“It will generate cryptographic keys that, despite their length, have less than 48 bits of entropy, […] so its output will have no more than 48 bits of entropy even if its seed has more than that,” said the system administrator David Gerard.
“SecureRandom() then runs the number it gets through the obsolete RC4 algorithm, which is known to be more predictable than it should be, i.e. less bits of entropy,” Gerard added. “Thus, your key is more predictable.”
Gerard concluded that all Bitcoin addresses generated using the SecureRandom() function are vulnerable to brute-force attacks.

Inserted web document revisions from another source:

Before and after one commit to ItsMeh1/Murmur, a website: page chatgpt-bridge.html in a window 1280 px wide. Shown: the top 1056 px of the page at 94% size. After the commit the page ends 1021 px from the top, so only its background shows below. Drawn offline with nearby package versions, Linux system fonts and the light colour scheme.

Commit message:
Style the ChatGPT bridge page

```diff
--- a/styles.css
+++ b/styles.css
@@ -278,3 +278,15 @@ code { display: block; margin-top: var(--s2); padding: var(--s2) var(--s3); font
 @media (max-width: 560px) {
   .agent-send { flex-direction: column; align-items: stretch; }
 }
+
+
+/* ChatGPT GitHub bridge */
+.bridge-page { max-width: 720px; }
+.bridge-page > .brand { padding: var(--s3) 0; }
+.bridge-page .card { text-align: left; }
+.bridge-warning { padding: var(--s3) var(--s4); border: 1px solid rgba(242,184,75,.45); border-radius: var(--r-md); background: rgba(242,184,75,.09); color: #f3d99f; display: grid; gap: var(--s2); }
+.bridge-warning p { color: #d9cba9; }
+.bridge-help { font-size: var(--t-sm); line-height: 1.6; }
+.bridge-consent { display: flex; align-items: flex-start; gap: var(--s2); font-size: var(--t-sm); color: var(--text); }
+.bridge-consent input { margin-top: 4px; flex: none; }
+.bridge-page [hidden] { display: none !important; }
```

“The conclusion seems to be that at least all wallets generated by js tools inside browsers since bitcoin exists until 2011 are impacted by the Math.random weakness if applicable to the related implementations, the Math.random or RC4 (Chrome) weakness between 2011 and 2013, and RC4 weakness for Chrome users until end of 2015” continues Gerard.
Gerard explained that several web-based or client-side wallet apps used the SecureRandom() function, the expert said that all Bitcoin addresses possibly affected are:

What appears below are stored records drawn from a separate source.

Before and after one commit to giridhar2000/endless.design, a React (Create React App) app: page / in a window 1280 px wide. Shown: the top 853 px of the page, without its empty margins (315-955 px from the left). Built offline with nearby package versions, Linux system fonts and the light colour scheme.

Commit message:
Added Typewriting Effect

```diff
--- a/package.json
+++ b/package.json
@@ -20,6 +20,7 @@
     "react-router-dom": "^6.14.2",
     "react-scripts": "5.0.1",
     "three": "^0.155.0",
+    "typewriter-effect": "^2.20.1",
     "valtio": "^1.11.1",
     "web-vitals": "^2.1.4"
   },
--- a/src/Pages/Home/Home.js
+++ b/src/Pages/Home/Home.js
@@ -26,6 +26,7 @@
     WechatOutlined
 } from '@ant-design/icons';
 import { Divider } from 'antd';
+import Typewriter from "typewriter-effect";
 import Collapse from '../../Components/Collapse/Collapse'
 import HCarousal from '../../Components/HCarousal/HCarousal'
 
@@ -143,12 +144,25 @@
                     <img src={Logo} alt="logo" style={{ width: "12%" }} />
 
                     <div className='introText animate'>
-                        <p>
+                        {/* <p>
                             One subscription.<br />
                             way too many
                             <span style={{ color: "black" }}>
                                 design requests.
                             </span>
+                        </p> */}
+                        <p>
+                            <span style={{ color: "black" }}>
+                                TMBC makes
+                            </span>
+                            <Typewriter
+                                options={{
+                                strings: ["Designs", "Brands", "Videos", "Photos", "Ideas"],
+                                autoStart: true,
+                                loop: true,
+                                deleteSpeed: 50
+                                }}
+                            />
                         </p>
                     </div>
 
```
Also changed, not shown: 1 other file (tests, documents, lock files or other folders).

A user has thrown the same alert on the Linux Foundation mailing list:
The researcher Mustafa Al-Bassam added that several old implementations for web and client-side Bitcoin wallets apps leveraged the jsbn.js cryptographic library for generating Bitcoin addresses. Unfortunately, the jsbn.js cryptographic library used the SecureRandom() function, this means that Bitcoin address private keys were exposed to attack.
“The original disclosure didn’t contain any information about the library in question, so I did some digging.” added Mustafa.
If you are using a Bitcoin wallet address generated with tools using the flawed functions you need to generate new Bitcoin address and transfer the funds to the new one.
(Security Affairs – Bitcoin wallet, cyber security)